Medical staff at the hospital told PlusNews that the treatment was started through a donor-funded programme called Global Care for People Living with AIDS (Prise en charge globale des personnes vivant avec le SIDA).
In addition to contributions from numerous donor countries and UN agencies - UNAIDS in particular - the IMF provided the Djibouti government with US $12 million in support of the initiative.
According to Kamil, one in 20 youths in Djibouti is HIV-positive. "While not mandatory, out of those who have chosen to be tested, at least 8,000 people have been found to be HIV-positive, while an estimated 10,000 others are HIV-positive and do not know it," he said at the launch.

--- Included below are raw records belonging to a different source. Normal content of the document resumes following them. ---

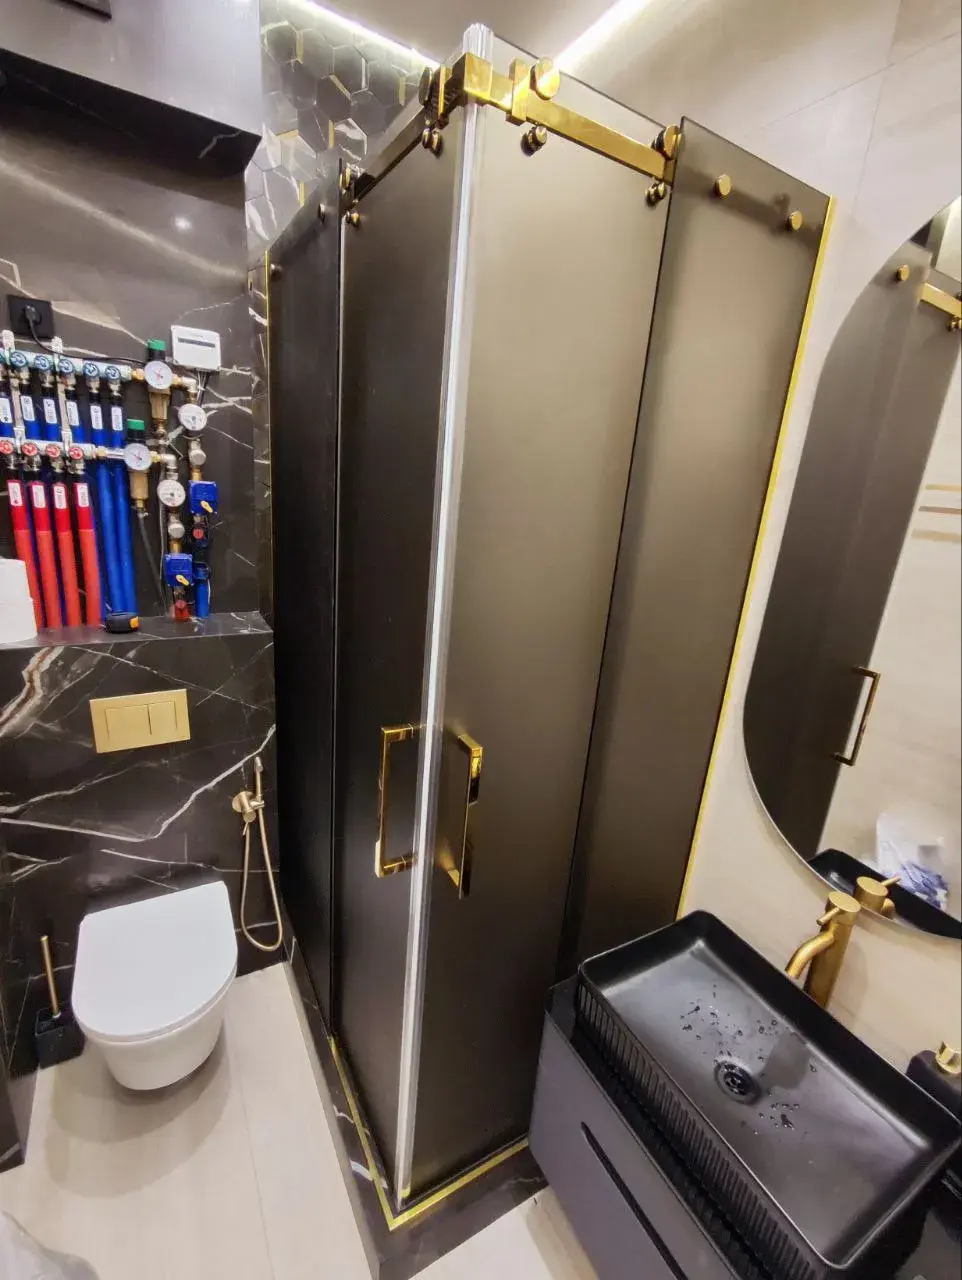
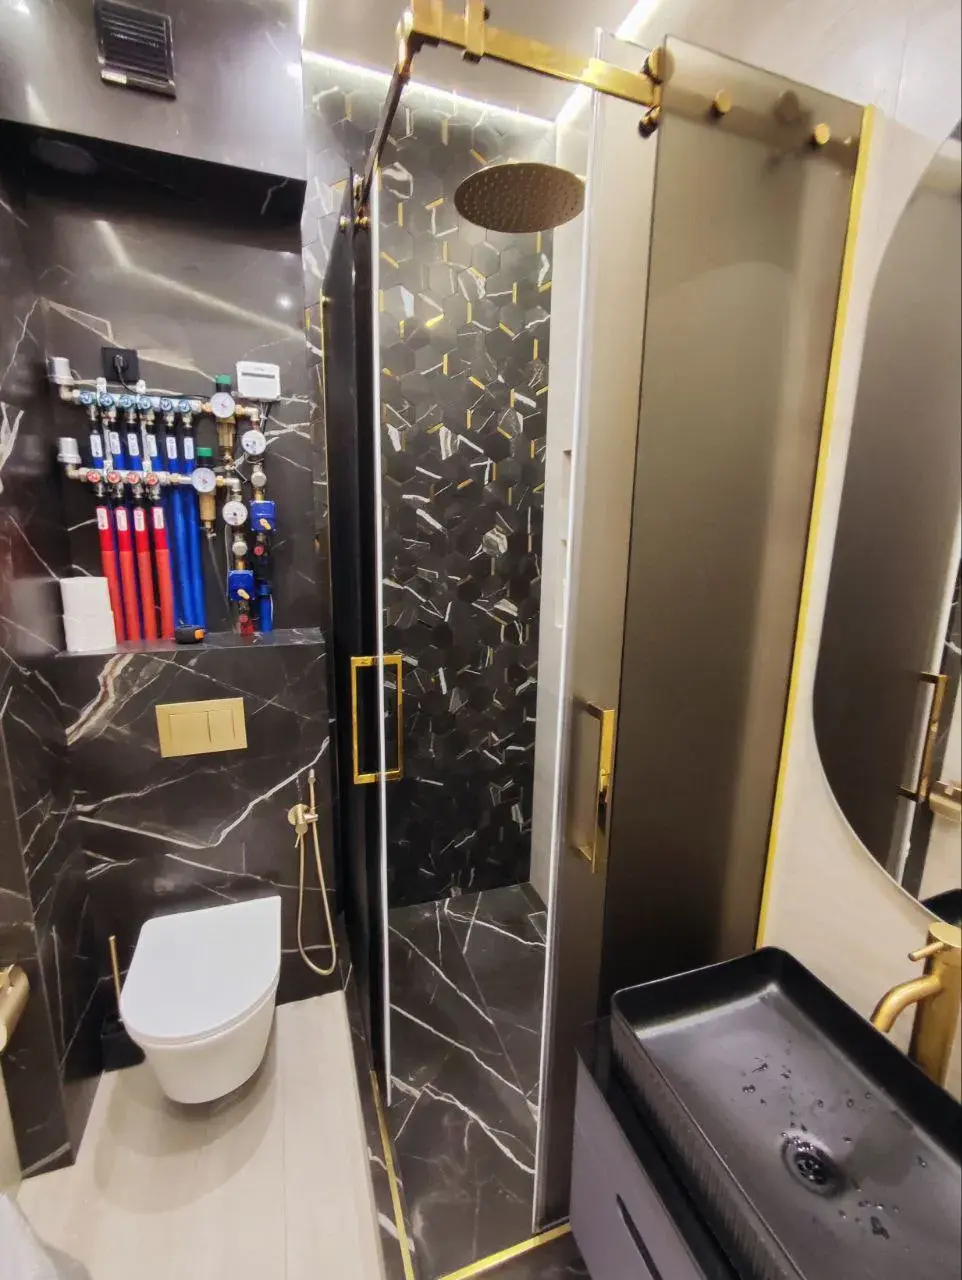
feat: added actual images for the portfolio. (Sat, Mar 29, 2025, 12:21:25 PM)

diff --git a/src/data/portfolioPage/portfolioData.js b/src/data/portfolioPage/portfolioData.js
@@ -1,127 +1,287 @@
 import portfolioPageImg_1_1 from "../../assets/portfolioPage/1-1.webp"
 import portfolioPageImg_1_2 from "../../assets/portfolioPage/1-2.webp"
 import portfolioPageImg_1_3 from "../../assets/portfolioPage/1-3.webp"
-import portfolioPageImg_1_4 from "../../assets/portfolioPage/1-4.webp"
 import portfolioPageImg_2_1 from "../../assets/portfolioPage/2-1.webp"
 import portfolioPageImg_2_2 from "../../assets/portfolioPage/2-2.webp"
-import portfolioPageImg_2_3 from "../../assets/portfolioPage/2-3.webp"
+import portfolioPageImg_3_1 from "../../assets/portfolioPage/3-1.webp"
+import portfolioPageImg_3_2 from "../../assets/portfolioPage/3-2.webp"
+import portfolioPageImg_3_3 from "../../assets/portfolioPage/3-3.webp"
+import portfolioPageImg_4_1 from "../../assets/portfolioPage/4-1.webp"
+import portfolioPageImg_4_2 from "../../assets/portfolioPage/4-2.webp"
+import portfolioPageImg_4_3 from "../../assets/portfolioPage/4-2.webp"
+import portfolioPageImg_5_1 from "../../assets/portfolioPage/5-1.webp"
+import portfolioPageImg_5_2 from "../../assets/portfolioPage/5-2.webp"
+import portfolioPageImg_6_1 from "../../assets/portfolioPage/6-1.webp"
+import portfolioPageImg_6_2 from "../../assets/portfolioPage/6-2.webp"
+import portfolioPageImg_6_3 from "../../assets/portfolioPage/6-3.webp"
+import portfolioPageImg_7_1 from "../../assets/portfolioPage/7-1.webp"
+import portfolioPageImg_8_1 from "../../assets/portfolioPage/8-1.webp"
+import portfolioPageImg_9_1 from "../../assets/portfolioPage/9-1.webp"
+import portfolioPageImg_9_2 from "../../assets/portfolioPage/9-2.webp"
+import portfolioPageImg_10_1 from "../../assets/portfolioPage/10-1.webp"
+import portfolioPageImg_11_1 from "../../assets/portfolioPage/11-1.webp"
+import portfolioPageImg_12_1 from "../../assets/portfolioPage/12-1.webp"
+import portfolioPageImg_13_1 from "../../assets/portfolioPage/13-1.webp"
+import portfolioPageImg_13_2 from "../../assets/portfolioPage/13-2.webp"
+import portfolioPageImg_14_1 from "../../assets/portfolioPage/14-1.webp"
+import portfolioPageImg_15_1 from "../../assets/portfolioPage/15-1.webp"
+import portfolioPageImg_16_1 from "../../assets/portfolioPage/16-1.webp"
+import portfolioPageImg_17_1 from "../../assets/portfolioPage/17-1.webp"
 
 const portfolioPageData = [
 	{
 		mainId: "portfolioPage_main_id_0",
 		carouselId: "portfolioPage_carousel_id_",
 		descriptionId: "portfolioPage_description_id_",
-		title: "Угловая душевая перегородка",
-		images: [
-			portfolioPageImg_1_1,
-			portfolioPageImg_1_2,
-			portfolioPageImg_1_3,
-			portfolioPageImg_1_4,
-		],
+		title: "Душевая угловая перегородка",
+		images: [portfolioPageImg_1_1, portfolioPageImg_1_2, portfolioPageImg_1_3],
 		descriptions: [
-			"Форма: Угловая душевая перегородка",
-			"Вид стекла: Стекло закаленное бронза сатин",
-			"Цвет фурнитуры: Золото",
-			"Тип открывания дверей: Откатная",
-			"Стоимость \u2248 1400р",
+			"Форма: Душевая угловая перегородка",
+			"Фурнитура: Золото глянец",
+			"Стекло: Бронза матовое , закаленное, 8мм",
+			"Тип открывания дверей: Раздвижной",
+			"Стоимость под ключ: 2633р",
+			"Размеры: 2100*1195*736",
 		],
 	},
 	{
 		mainId: "portfolioPage_main_id_1",
 		carouselId: "portfolioPage_carousel_id_1",
 		descriptionId: "portfolioPage_description_id_1",
-		title: "Распашная душевая перегородка",
-		images: [portfolioPageImg_2_1, portfolioPageImg_2_2, portfolioPageImg_2_3],
+		title: "Дущевая перегородка в нишу",
+		images: [portfolioPageImg_2_1, portfolioPageImg_2_2],
 		descriptions: [
-			"Форма: Распашная душевая перегородка",
-			"Вид стекла: Стекло закаленное  сатин",
-			"Цвет фурнитуры: Бронза",
-			"Тип открывания дверей: Распашная",
-			"Стоимость \u2248 1700р",
+			"Форма: Дущевая перегородка в нишу",
+			"Фурнитура: Черный мат.",
+			"Стекло: Прозрачное+матир., закаленное, 8мм",
+			"Тип открывания дверей: Распашной",
+			"Стоимость: 2033р",
+			"Размеры: 2000*1045",
 		],
 	},
 	{
 		mainId: "portfolioPage_main_id_2",
-		title: "Угловая душевая перегородка",
+		title: "Душевая угловая перегородка",
 		carouselId: "portfolioPage_carousel_id_2",
 		descriptionId: "portfolioPage_description_id_2",
-		images: [portfolioPageImg_2_1, portfolioPageImg_2_2, portfolioPageImg_2_3],
+		images: [portfolioPageImg_3_1, portfolioPageImg_3_2, portfolioPageImg_3_3],
 		descriptions: [
-			"Форма: Распашная душевая перегородка",
-			"Вид стекла: Стекло закаленное  сатин",
-			"Цвет фурнитуры: Бронза",
-			"Тип открывания дверей: Распашная",
-			"Стоимость \u2248 1700р",
+			"Форма: Душевая угловая перегородка",
+			"Фурнитура: Черный мат.",
+			"Стекло: Осветлен. матовое , закаленное, 8мм",
+			"Тип открывания дверей: Раздвижной",
+			"Стоимость: 4432р",
+			"Размеры: 2100*1000*1000",
 		],
 	},
 	{
 		mainId: "portfolioPage_main_id_3",
 		carouselId: "portfolioPage_carousel_id_3",
 		descriptionId: "portfolioPage_description_id_3",
-		title: "Угловая душевая перегородка",
-		images: [portfolioPageImg_2_1, portfolioPageImg_2_2, portfolioPageImg_2_3],
+		title: "Дущевая перегородка в нишу",
+		images: [portfolioPageImg_4_1, portfolioPageImg_4_2, portfolioPageImg_4_3],
 		descriptions: [
-			"Форма: Распашная душевая перегородка",
-			"Вид стекла: Стекло закаленное  сатин",
-			"Цвет фурнитуры: Бронза",
-			"Тип открывания дверей: Распашная",
-			"Стоимость \u2248 1700р",
+			"Форма: Дущевая перегородка в нишу",
+			"Фурнитура: Черный мат.",
+			"Стекло: Осветлен. матовое., закаленное, 8мм",
+			"Тип открывания дверей: Раздвижной",
+			"Стоимость: 3809р",
+			"Размеры: 2300*2300",
 		],
 	},
 	{
 		mainId: "portfolioPage_main_id_4",
 		carouselId: "portfolioPage_carousel_id_4",
 		descriptionId: "portfolioPage_description_id_4",
-		title: "Угловая душевая перегородка",
-		images: [portfolioPageImg_2_1, portfolioPageImg_2_2, portfolioPageImg_2_3],
+		title: "Дущевая перегородка в нишу",
+		images: [portfolioPageImg_5_1, portfolioPageImg_5_2],
 		descriptions: [
-			"Форма: Распашная душевая перегородка",
-			"Вид стекла: Стекло закаленное  сатин",
-			"Цвет фурнитуры: Бронза",
-			"Тип открывания дверей: Распашная",
-			"Стоимость \u2248 1700р",
+			"Форма: Дущевая перегородка в нишу",
+			"Фурнитура: Хром мат.",
+			"Стекло: Матовое закаленное, 8мм",
+			"Тип открывания дверей: Распашной",
+			"Стоимость: 1970р",
+			"Размеры: 2100*1162",
 		],
 	},
 	{
 		mainId: "portfolioPage_main_id_5",
 		carouselId: "portfolioPage_carousel_id_5",
 		descriptionId: "portfolioPage_description_id_5",
-		title: "Угловая душевая перегородка",
-		images: [portfolioPageImg_2_1, portfolioPageImg_2_2, portfolioPageImg_2_3],
+		title: "Статичная перегородка в ванную",
+		images: [portfolioPageImg_6_1, portfolioPageImg_6_2, portfolioPageImg_6_3],
 		descriptions: [
-			"Форма: Распашная душевая перегородка",
-			"Вид стекла: Стекло закаленное  сатин",
-			"Цвет фурнитуры: Бронза",
-			"Тип открывания дверей: Распашная",
-			"Стоимость \u2248 1700р",
+			"Форма: Статичная перегородка в ванную",
+			"Фурнитура: Черный мат.",
+			"Стекло: Рифленое триплекс, закаленное, 8мм",
+			"Тип открывания дверей: -",
+			"Стоимость: 4432р",
+			"Размеры: 1871*785",
 		],
 	},
 	{
 		mainId: "portfolioPage_main_id_6",
 		carouselId: "portfolioPage_carousel_id_6",
 		descriptionId: "portfolioPage_description_id_6",
-		title: "Угловая душевая перегородка",
-		images: [portfolioPageImg_2_1, portfolioPageImg_2_2, portfolioPageImg_2_3],
+		title: "Душевая перегородка в нишу",
+		images: [portfolioPageImg_7_1],
 		descriptions: [
-			"Форма: Распашная душевая перегородка",
-			"Вид стекла: Стекло закаленное  сатин",
-			"Цвет фурнитуры: Бронза",
-			"Тип открывания дверей: Распашная",
-			"Стоимость \u2248 1700р",
+			"Форма: Душевая перегородка в нишу",
+			"Фурнитура: Черный мат.",
+			"Стекло: Тонированное закаленное, 8мм",
+			"Тип открывания дверей: Распашной",
+			"Стоимость: 2637р",
+			"Размеры: 2100*1100",
 		],
 	},
 	{
 		mainId: "portfolioPage_main_id_7",
 		carouselId: "portfolioPage_carousel_id_7",
 		descriptionId: "portfolioPage_description_id_7",
-		title: "Угловая душевая перегородка",
-		images: [portfolioPageImg_2_1, portfolioPageImg_2_2, portfolioPageImg_2_3],
+		title: "Душевая перегородка в нишу",
+		images: [portfolioPageImg_8_1],
 		descriptions: [
-			"Форма: Распашная душевая перегородка",
-			"Вид стекла: Стекло закаленное  сатин",
-			"Цвет фурнитуры: Бронза",
-			"Тип открывания дверей: Распашная",
-			"Стоимость \u2248 1700р",
+			"Форма: Душевая перегородка в нишу",
+			"Фурнитура: Черный мат.",
+			"Стекло: Прозрачное закаленное, 8мм",
+			"Тип открывания дверей: Распашной",
+			"Стоимость: 2124р",
+			"Размеры: 2100*1100",
+		],
+	},
+	{
+		mainId: "portfolioPage_main_id_8",
+		carouselId: "portfolioPage_carousel_id_8",
+		descriptionId: "portfolioPage_description_id_8",
+		title: "Душевая угловая перегородка",
+		images: [portfolioPageImg_9_1, portfolioPageImg_9_2],
+		descriptions: [
+			"Форма: Душевая угловая перегородка",
+			"Фурнитура: Черный мат.",
+			"Стекло: Прозрачное закаленное, 8мм",
+			"Тип открывания дверей: Распашной",
+			"Стоимость: 3993р",
+			"Размеры: 2200*903*900",
+		],
+	},
+	{
+		mainId: "portfolioPage_main_id_9",
+		carouselId: "portfolioPage_carousel_id_9",
+		descriptionId: "portfolioPage_description_id_9",
+		title: "Душевая угловая перегородка",
+		images: [portfolioPageImg_10_1],
+		descriptions: [
+			"Форма: Душевая угловая перегородка",
+			"Фурнитура: Черный мат.",
+			"Стекло: Прозрачное закаленное, 8мм",
+			"Тип открывания дверей: Распашной",
+			"Стоимость: 3846р",
+			"Размеры: 2000*613*1066",
+		],
+	},
+	{
+		mainId: "portfolioPage_main_id_10",
+		carouselId: "portfolioPage_carousel_id_10",
+		descriptionId: "portfolioPage_description_id_10",
+		title: "Душевая перегородка в нишу",
+		images: [portfolioPageImg_11_1],
+		descriptions: [
+			"Форма: Душевая перегородка в нишу",
+			"Фурнитура: Золото  глянец",
+			"Стекло: Прозрачное закаленное, 8мм",
+			"Тип открывания дверей: Распашной",
+			"Стоимость: 2491р",
+			"Размеры: 2100*1502",
+		],
+	},
+	{
+		mainId: "portfolioPage_main_id_11",
+		carouselId: "portfolioPage_carousel_id_11",
+		descriptionId: "portfolioPage_description_id_11",
+		title: "Душевая перегородка в нишу",
+		images: [portfolioPageImg_12_1],
+		descriptions: [
+			"Форма: Душевая перегородка в нишу",
+			"Фурнитура: Черный  мат",
+			"Стекло: Прозрачное тонир. закаленное, 8мм",
+			"Тип открывания дверей: Распашной",
+			"Стоимость: 2674р",
+			"Размеры: 2100*1200",
+		],
+	},
+	{
+		mainId: "portfolioPage_main_id_12",
+		carouselId: "portfolioPage_carousel_id_12",
+		descriptionId: "portfolioPage_description_id_12",
+		title: "Душевая перегородка в нишу",
+		images: [portfolioPageImg_13_1, portfolioPageImg_13_2],
+		descriptions: [
+			"Форма: Душевая перегородка в нишу",
+			"Фурнитура: Черный  мат",
+			"Стекло: Прозрачное закаленное, 8мм",
+			"Тип открывания дверей: Распашной",
+			"Стоимость: 1531р",
+			"Размеры: 2120*599",
+		],
+	},
+	{
+		mainId: "portfolioPage_main_id_13",
+		carouselId: "portfolioPage_carousel_id_13",
+		descriptionId: "portfolioPage_description_id_13",
+		title: "Душевая перегородка в нишу",
+		images: [portfolioPageImg_14_1],
+		descriptions: [
+			"Форма: Душевая перегородка в нишу",
+			"Фурнитура: Хром мат.",
+			"Стекло: Матовое закаленное, 8мм",
+			"Тип открывания дверей: Распашной",
+			"Стоимость: 1970р",
+			"Размеры: 2100*1162",
+		],
+	},
+	{
+		mainId: "portfolioPage_main_id_14",
+		carouselId: "portfolioPage_carousel_id_14",
+		descriptionId: "portfolioPage_description_id_14",
+		title: "Душевая перегородка в нишу",
+		images: [portfolioPageImg_15_1],
+		descriptions: [
+			"Форма: Душевая перегородка в нишу",
+			"Фурнитура: Черный мат.",
+			"Стекло: Прозрачное закаленное, 8мм",
+			"Тип открывания дверей: Раздвижной",
+			"Стоимость: 2190р",
+			"Размеры: 2100*1499",
+		],
+	},
+	{
+		mainId: "portfolioPage_main_id_15",
+		carouselId: "portfolioPage_carousel_id_15",
+		descriptionId: "portfolioPage_description_id_15",
+		title: "Душевая перегородка в нишу",
+		images: [portfolioPageImg_16_1],
+		descriptions: [
+			"Форма: Душевая перегородка в нишу",
+			"Фурнитура: Черный мат.",
+			"Стекло: Прозрачное закаленное, 8мм",
+			"Тип открывания дверей: Раздвижной",
+			"Стоимость: 1871р",
+			"Размеры: 2000*1330",
+		],
+	},
+	{
+		mainId: "portfolioPage_main_id_16",
+		carouselId: "portfolioPage_carousel_id_16",
+		descriptionId: "portfolioPage_description_id_16",
+		title: "Душевая угловая перегородка",
+		images: [portfolioPageImg_17_1],
+		descriptions: [
+			"Форма: Душевая угловая перегородка",
+			"Фурнитура: Хром глянец",
+			"Стекло: Прозрачное закаленное, 8мм",
+			"Тип открывания дверей: Распашной",
+			"Стоимость: 2633р",
+			"Размеры: 2000*913*585",
 		],
 	},
 ]

diff --git a/src/components/PortfolioPage/PortfolioItem.jsx b/src/components/PortfolioPage/PortfolioItem.jsx
@@ -24,7 +24,7 @@ const PortfolioItem = memo(({ data }) => {
 				}}
 			>
 				<h2 className={styles["portfolio__item-title"]}>{title}</h2>
-				<Carousel options={{ Thumbs: { type: "classic" } }}>
+				<Carousel options={{ Thumbs: { type: "classic", minCount: 1 } }}>
 					{images.map((image, id) => {
 						return (
 							<div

According to Denis Matera, a French doctor working at Peltier Hospital, the rate of HIV prevalence in the seaside capital, Djibouti-ville, where half the nation's population are concentrated, is about 5 percent.
"This is very worrisome," he told PlusNews. "The prevalence rate in other districts of the country is no greater than 1 percent."
National health authorities estimate that the HIV prevalence rate country-wide is about 3 percent of a total population of some 600,000. The disease is primarily spread - in an estimated 90 percent of the cases - through sexual contact.
According to the authorities, several factors have contributed to the alarming spread of the pandemic, including the high concentration of the population in the capital, and an illiteracy rate of 49 percent of Djiboutians, many of whom live below the poverty line.
Djibouti also hosts a significant number of military bases, which has encouraged the proliferation of bars and nightclubs, the authorities say. The authorities add that Djibouti has been a relatively peaceful oasis in an otherwise turbulent region, and has found itself hosting thousands of refugees fleeing conflict throughout the Horn of Africa.
Many of the refugees are drawn to Djibouti by an economy fuelled by the presence of Western expatriates, which has likewise encouraged impoverished young women to resort to prostitution.
It is also believed that the large-scale arrival of transporters from Ethiopia since May 1998, when Addis-Ababa was forced to seek a new seaport when its conflict with Eritrea broke out, has also contributed to the spread of HIV.